THE YELLOW TICKET
The film was made at the end of World War I, on the eve of the Russian revolution, and includes precious footage of the former Jewish quarter of Warsaw and the people who once lived there.
Click here to read the Alicia Svigals article in Centre Stage magazine .
MEMBERS BRING A FRIEND FOR FREE! (ACCESS 2for1 BFF TICKETS!)
UNIVERSITY & COLLEGE: $25 // HIGH SCHOOL: $5
Upgrade your ticket to a VIP Sweet Seat for just $30 more. You can sit in any of our exclusive box suites for an even sweeter view!
“When I see the interiors of the film, I smell the apartment of my great-grandmother [who emigrated from Odessa]... It’s a magic, rare, strange, mysterious, fascinating little item. It’s like photos of my great-grandparents come to life.” - Alicia Svigals
Alicia Svigals, a founder of the Grammy-winning Klezmatics, is a composer, vocalist and the world's foremost klezmer violinist, who almost single handedly rescued that fiddle tradition from the brink of extinction with her recording Fidl. She was an NEA MacDowell Fellow in 2014, an honor for first-time fellows of “extraordinary talent.”

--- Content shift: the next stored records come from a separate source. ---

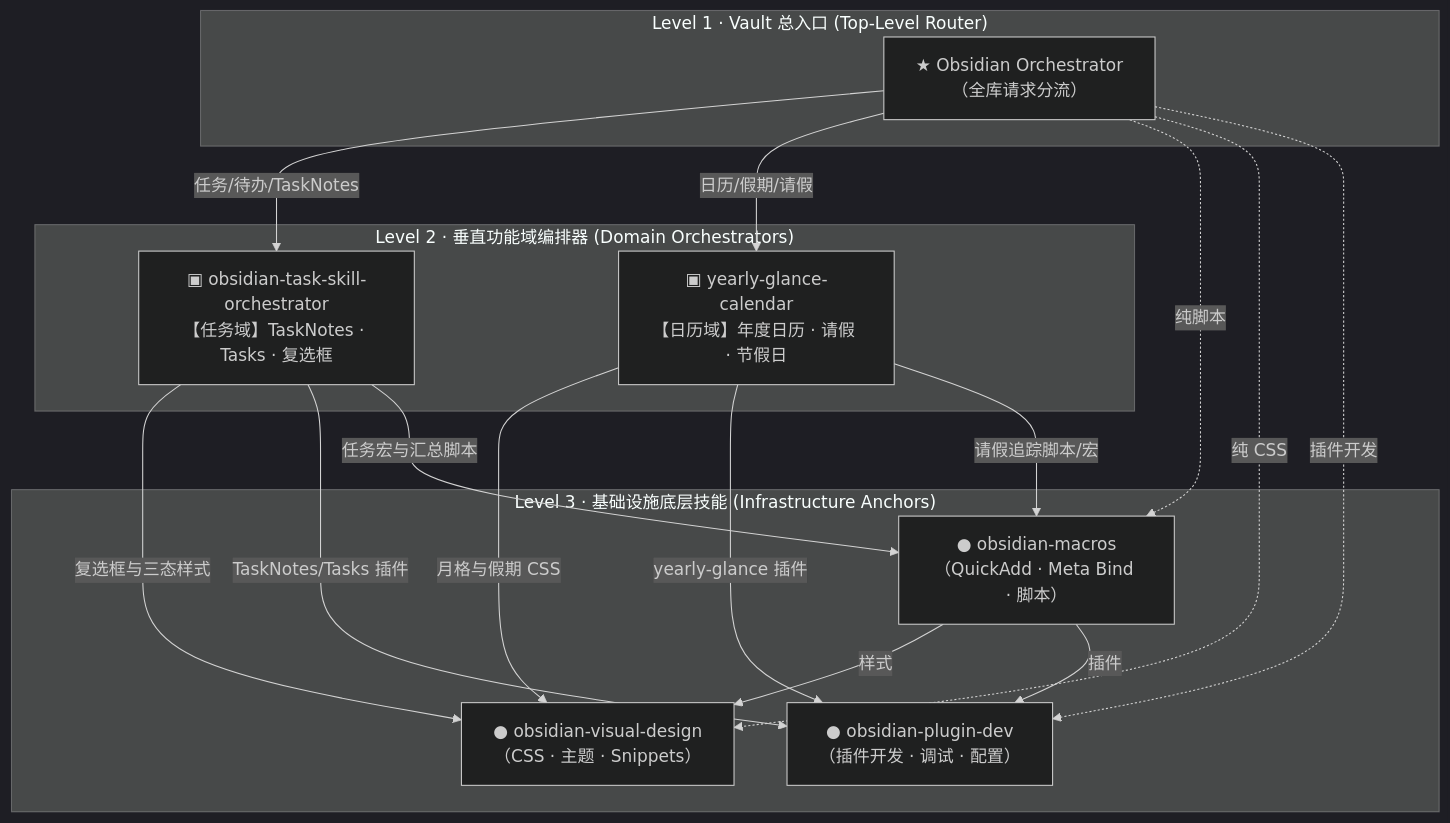
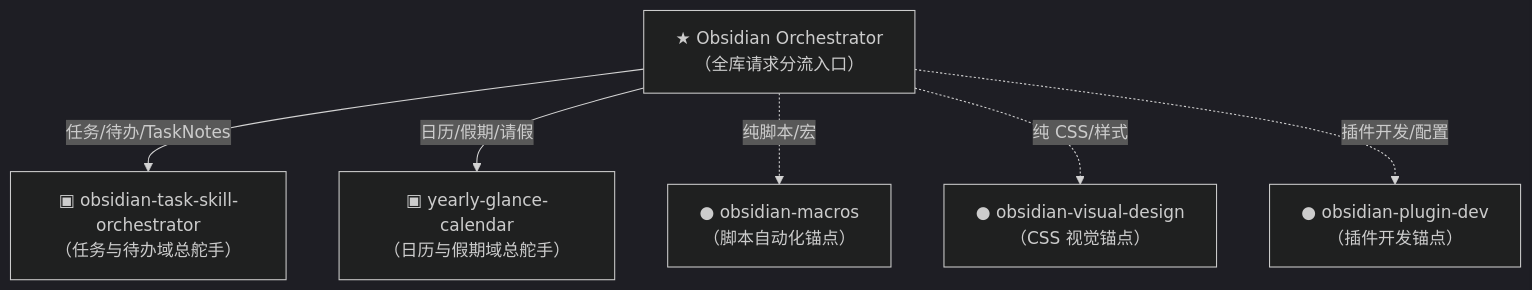
Before and after one commit to syyangv/obsidian-vault-scripts: the first of 3 diagrams in 说明书/Obsidian 技能编排关系.md, drawn with Mermaid (dark theme). The commit also changed other lines of this file, not shown here.

Commit message:
docs: separate monolithic mermaid diagram into 3 modular hierarchy charts

````diff
--- a/说明书/Obsidian 技能编排关系.md
+++ b/说明书/Obsidian 技能编排关系.md
@@ -12,37 +14,15 @@
 ```mermaid
 graph TD
-    subgraph L1["Level 1 · Vault 总入口 (Top-Level Router)"]
-        TOP["★ Obsidian Orchestrator<br/>（全库请求分流）"]
-    end
+    TOP["★ Obsidian Orchestrator<br/>（全库请求分流入口）"]
+    TO["▣ obsidian-task-skill-orchestrator<br/>（任务与待办域总舵手）"]
+    YG["▣ yearly-glance-calendar<br/>（日历与假期域总舵手）"]
+    M["● obsidian-macros<br/>（脚本自动化锚点）"]
+    V["● obsidian-visual-design<br/>（CSS 视觉锚点）"]
+    PD["● obsidian-plugin-dev<br/>（插件开发锚点）"]
 
-    subgraph L2["Level 2 · 垂直功能域编排器 (Domain Orchestrators)"]
-        TO["▣ obsidian-task-skill-orchestrator<br/>【任务域】TaskNotes · Tasks · 复选框"]
-        YG["▣ yearly-glance-calendar<br/>【日历域】年度日历 · 请假 · 节假日"]
-    end
-
-    subgraph L3["Level 3 · 基础设施底层技能 (Infrastructure Anchors)"]
-        V["● obsidian-visual-design<br/>（CSS · 主题 · Snippets）"]
-        PD["● obsidian-plugin-dev<br/>（插件开发 · 调试 · 配置）"]
-        M["● obsidian-macros<br/>（QuickAdd · Meta Bind · 脚本）"]
-    end
-
-    %% L1 委派给 L2
     TOP -->|任务/待办/TaskNotes| TO
     TOP -->|日历/假期/请假| YG
-    TOP -.->|纯脚本| M
-    TOP -.->|纯 CSS| V
-    TOP -.->|插件开发| PD
-
-    %% L2 编排 L3
-    TO -->|复选框与三态样式| V
-    TO -->|TaskNotes/Tasks 插件| PD
-    TO -->|任务宏与汇总脚本| M
-
-    YG -->|月格与假期 CSS| V
-    YG -->|yearly-glance 插件| PD
-    YG -->|请假追踪脚本/宏| M
-
-    %% 基础设施锚点协同
-    M -->|样式| V
-    M -->|插件| PD
+    TOP -.->|纯脚本/宏| M
+    TOP -.->|纯 CSS/样式| V
+    TOP -.->|插件开发/配置| PD
 ```
````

Directed by Victor Janson and Eugen Illès the film, was made at the end of World War I and on the eve of the Russian revolution. It stars an adolescent Pola Negri, who would later become the legendary femme fatale of the silent era, and tells the story of an innocent young Jewish woman from a Polish shtetl who is constrained by anti-Semitic restrictions to lead a double life in a brothel while attempting to study medicine in Tsarist Russia. The film includes precious footage of the former Jewish quarter of Warsaw and the people who once lived there. Pre-eminent film scholar Tom Gunning said about the score: “I believe this accompaniment to The Yellow Ticket is one of the most powerful I have heard. It evokes not only a sense of the contemporary context of the culture in which the film took place, but our awareness of what was done to it afterwards. The sound of piano, violin and the human voice evoke passion, energy and a profound sense of mourning, bridging the historical distance between us and this film as eloquently as does Pola Negri’s extraordinary face.”